→ Work instructions:
Take every line from the records below that includes the word "other".

→ Dataset records:
┌──
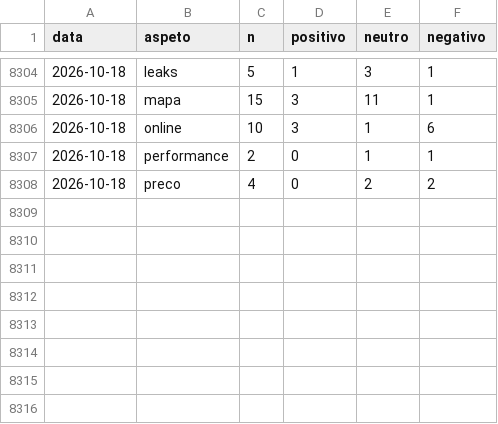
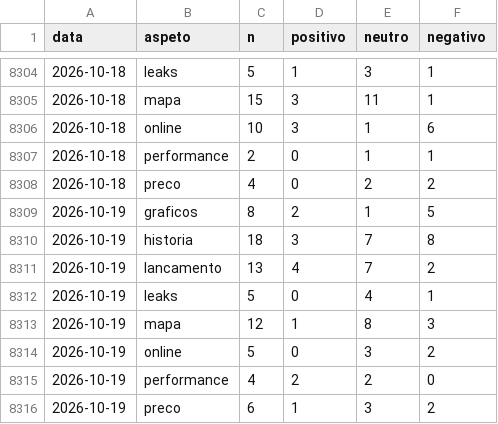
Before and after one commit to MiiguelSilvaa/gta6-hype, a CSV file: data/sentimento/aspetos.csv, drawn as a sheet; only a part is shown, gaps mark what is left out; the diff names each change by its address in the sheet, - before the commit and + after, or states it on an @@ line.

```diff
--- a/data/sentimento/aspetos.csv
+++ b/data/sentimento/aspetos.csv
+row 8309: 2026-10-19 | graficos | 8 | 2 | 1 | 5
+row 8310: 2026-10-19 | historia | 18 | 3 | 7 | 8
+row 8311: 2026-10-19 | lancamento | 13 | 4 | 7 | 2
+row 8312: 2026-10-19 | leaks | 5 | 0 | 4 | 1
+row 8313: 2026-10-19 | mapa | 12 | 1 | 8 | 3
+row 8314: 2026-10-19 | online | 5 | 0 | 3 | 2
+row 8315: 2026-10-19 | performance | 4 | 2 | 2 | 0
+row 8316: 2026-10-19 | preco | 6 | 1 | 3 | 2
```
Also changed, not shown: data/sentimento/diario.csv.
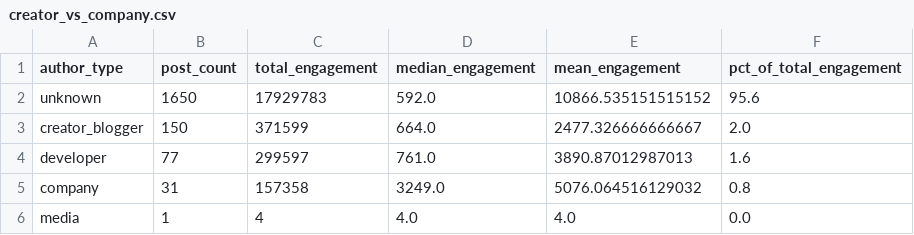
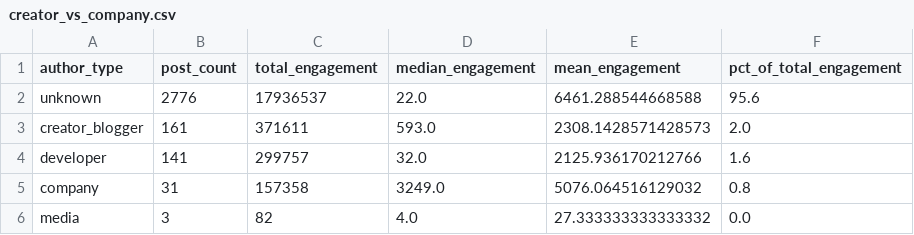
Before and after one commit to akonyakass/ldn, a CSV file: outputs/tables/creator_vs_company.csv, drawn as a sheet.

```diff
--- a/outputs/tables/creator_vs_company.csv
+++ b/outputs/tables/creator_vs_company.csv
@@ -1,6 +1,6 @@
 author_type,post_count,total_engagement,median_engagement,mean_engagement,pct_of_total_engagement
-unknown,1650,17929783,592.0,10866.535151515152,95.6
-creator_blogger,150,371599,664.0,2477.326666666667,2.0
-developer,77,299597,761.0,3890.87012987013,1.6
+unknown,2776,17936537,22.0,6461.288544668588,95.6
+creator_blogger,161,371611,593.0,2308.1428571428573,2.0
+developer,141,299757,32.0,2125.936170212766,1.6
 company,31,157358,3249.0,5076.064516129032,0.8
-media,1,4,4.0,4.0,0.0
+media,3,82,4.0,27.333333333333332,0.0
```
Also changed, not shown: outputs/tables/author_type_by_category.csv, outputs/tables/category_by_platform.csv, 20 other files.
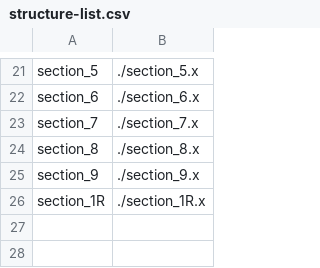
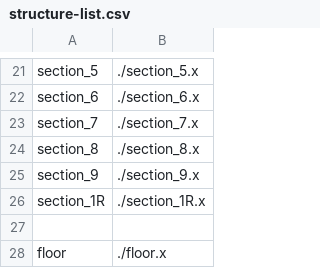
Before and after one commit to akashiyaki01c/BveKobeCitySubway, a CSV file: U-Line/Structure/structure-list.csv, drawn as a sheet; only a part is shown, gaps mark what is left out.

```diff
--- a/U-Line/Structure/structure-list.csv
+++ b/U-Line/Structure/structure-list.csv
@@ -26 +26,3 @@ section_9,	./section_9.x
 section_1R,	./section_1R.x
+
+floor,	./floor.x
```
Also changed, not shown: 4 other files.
└──
→ Answer:
Also changed, not shown: outputs/tables/author_type_by_category.csv, outputs/tables/category_by_platform.csv, 20 other files.
Also changed, not shown: 4 other files.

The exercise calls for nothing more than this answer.